** WORK REQUIRED **
Scan the records for "kdjlkajdskl". Report each line that includes it.

(Version difference data)
****
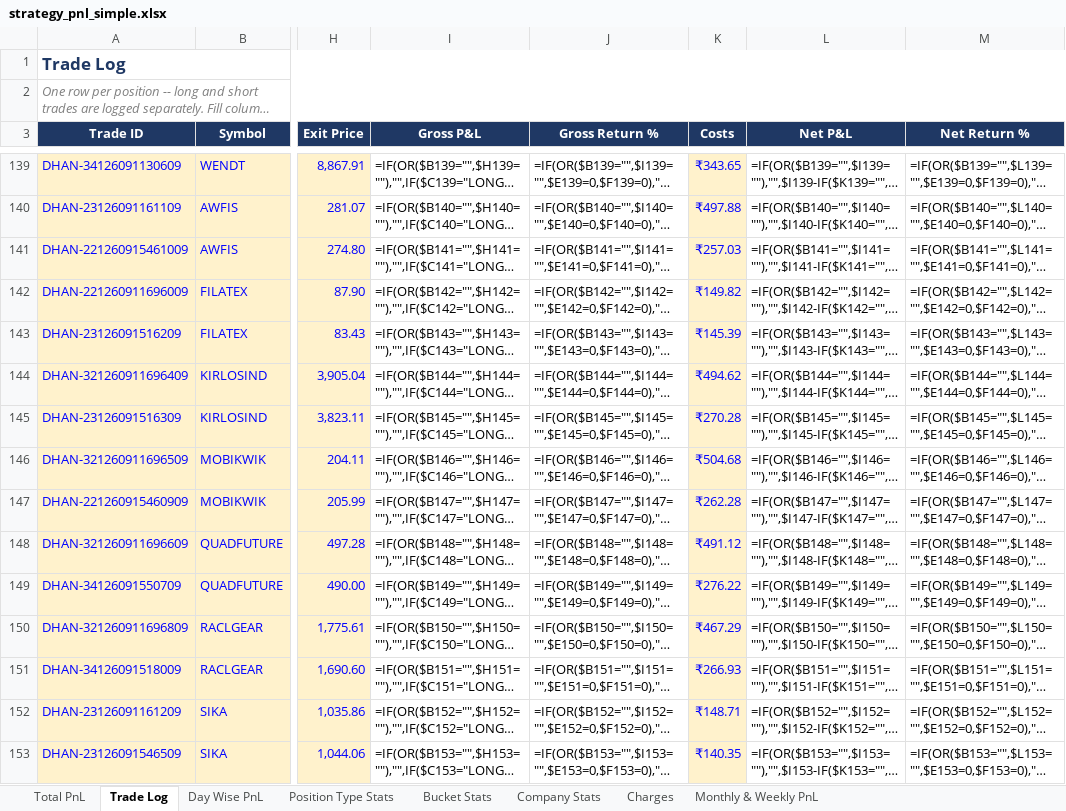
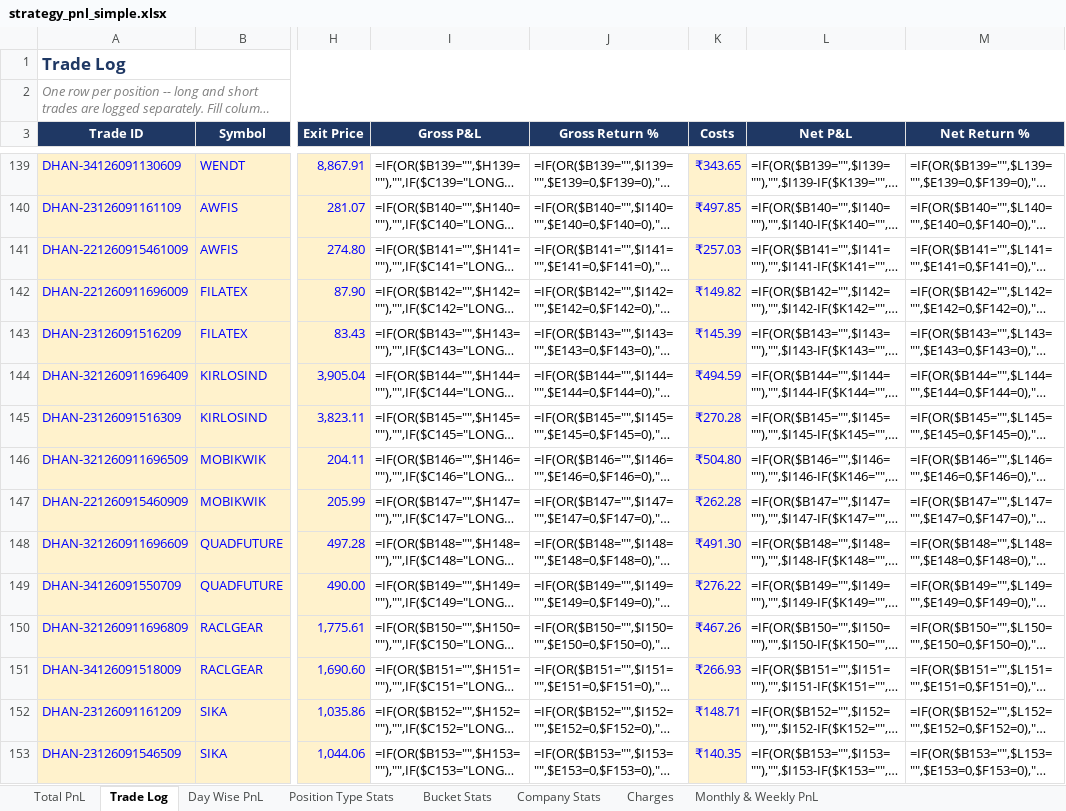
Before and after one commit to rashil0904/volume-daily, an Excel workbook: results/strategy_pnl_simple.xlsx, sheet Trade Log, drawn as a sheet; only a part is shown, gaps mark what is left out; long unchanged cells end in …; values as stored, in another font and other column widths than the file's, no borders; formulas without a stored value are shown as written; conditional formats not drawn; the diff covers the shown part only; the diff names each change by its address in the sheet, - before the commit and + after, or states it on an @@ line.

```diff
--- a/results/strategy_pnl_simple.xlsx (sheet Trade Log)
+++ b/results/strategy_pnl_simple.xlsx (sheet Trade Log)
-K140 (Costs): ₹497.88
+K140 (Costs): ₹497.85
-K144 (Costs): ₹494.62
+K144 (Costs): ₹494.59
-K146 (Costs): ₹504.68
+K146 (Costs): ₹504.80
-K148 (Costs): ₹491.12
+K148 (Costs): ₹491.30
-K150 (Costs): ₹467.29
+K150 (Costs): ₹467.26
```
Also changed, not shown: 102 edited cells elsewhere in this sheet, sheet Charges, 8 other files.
****
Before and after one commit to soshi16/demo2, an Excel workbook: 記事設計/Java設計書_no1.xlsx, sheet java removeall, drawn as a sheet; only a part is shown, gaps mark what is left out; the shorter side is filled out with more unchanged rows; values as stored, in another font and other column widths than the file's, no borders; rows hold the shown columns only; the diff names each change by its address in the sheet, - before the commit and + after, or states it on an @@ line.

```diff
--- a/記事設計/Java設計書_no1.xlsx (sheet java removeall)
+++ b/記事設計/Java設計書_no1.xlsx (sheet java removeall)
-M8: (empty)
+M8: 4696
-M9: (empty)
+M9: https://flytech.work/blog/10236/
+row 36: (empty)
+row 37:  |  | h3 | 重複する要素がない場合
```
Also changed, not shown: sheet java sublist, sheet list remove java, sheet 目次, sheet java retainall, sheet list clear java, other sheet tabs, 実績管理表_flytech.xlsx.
****
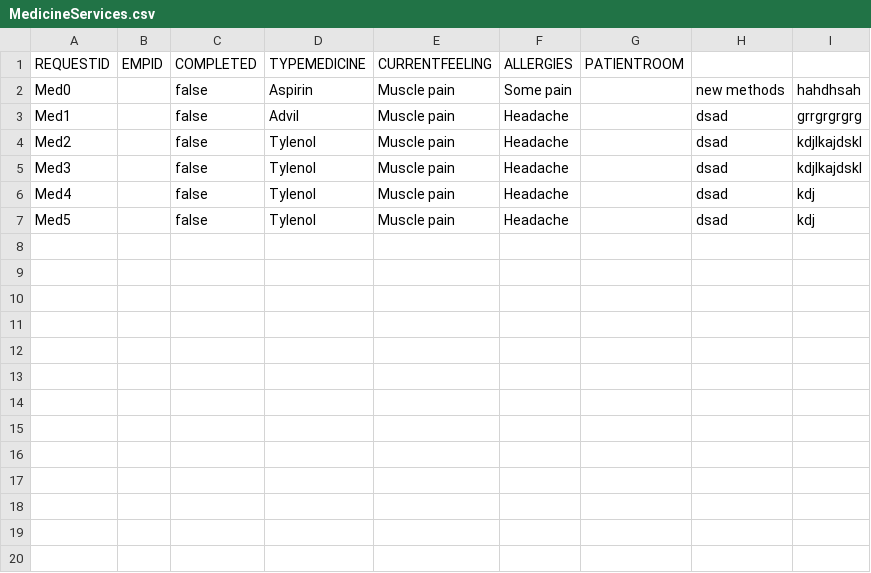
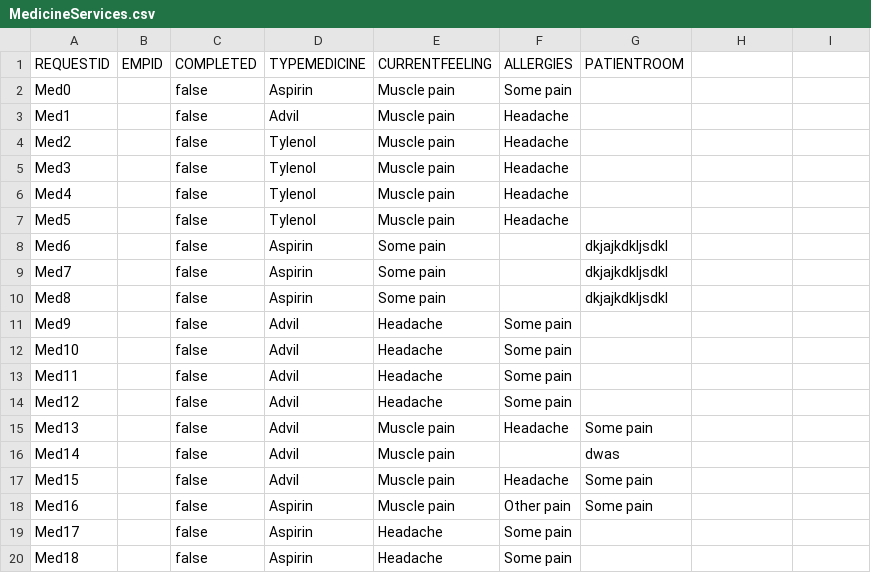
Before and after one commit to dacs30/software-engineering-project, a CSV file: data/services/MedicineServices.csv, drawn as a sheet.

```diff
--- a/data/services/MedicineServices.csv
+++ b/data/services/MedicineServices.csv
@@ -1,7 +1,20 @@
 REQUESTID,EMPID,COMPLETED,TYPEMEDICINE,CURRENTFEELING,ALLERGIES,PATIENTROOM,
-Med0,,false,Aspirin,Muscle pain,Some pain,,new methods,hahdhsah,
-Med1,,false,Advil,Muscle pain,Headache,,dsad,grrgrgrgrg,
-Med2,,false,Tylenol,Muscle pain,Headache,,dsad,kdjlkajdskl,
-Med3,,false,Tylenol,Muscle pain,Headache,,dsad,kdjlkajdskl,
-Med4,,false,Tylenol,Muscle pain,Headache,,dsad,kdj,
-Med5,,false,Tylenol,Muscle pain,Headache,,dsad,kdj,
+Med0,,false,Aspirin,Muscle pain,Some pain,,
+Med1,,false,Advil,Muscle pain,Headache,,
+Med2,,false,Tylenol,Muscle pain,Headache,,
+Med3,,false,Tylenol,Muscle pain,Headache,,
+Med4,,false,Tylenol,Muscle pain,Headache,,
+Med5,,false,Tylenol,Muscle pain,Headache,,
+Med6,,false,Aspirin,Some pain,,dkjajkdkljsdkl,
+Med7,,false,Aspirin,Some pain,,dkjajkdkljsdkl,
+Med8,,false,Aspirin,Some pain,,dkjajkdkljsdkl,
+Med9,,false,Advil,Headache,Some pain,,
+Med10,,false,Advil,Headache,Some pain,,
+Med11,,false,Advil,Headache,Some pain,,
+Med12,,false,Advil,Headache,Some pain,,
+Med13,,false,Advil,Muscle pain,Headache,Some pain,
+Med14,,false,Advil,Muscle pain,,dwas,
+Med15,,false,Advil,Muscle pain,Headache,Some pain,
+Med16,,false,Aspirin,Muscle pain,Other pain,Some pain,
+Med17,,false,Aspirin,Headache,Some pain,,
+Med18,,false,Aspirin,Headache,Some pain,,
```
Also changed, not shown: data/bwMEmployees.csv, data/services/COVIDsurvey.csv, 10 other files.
****
** YOUR RESPONSE **
-Med2,,false,Tylenol,Muscle pain,Headache,,dsad,kdjlkajdskl,
-Med3,,false,Tylenol,Muscle pain,Headache,,dsad,kdjlkajdskl,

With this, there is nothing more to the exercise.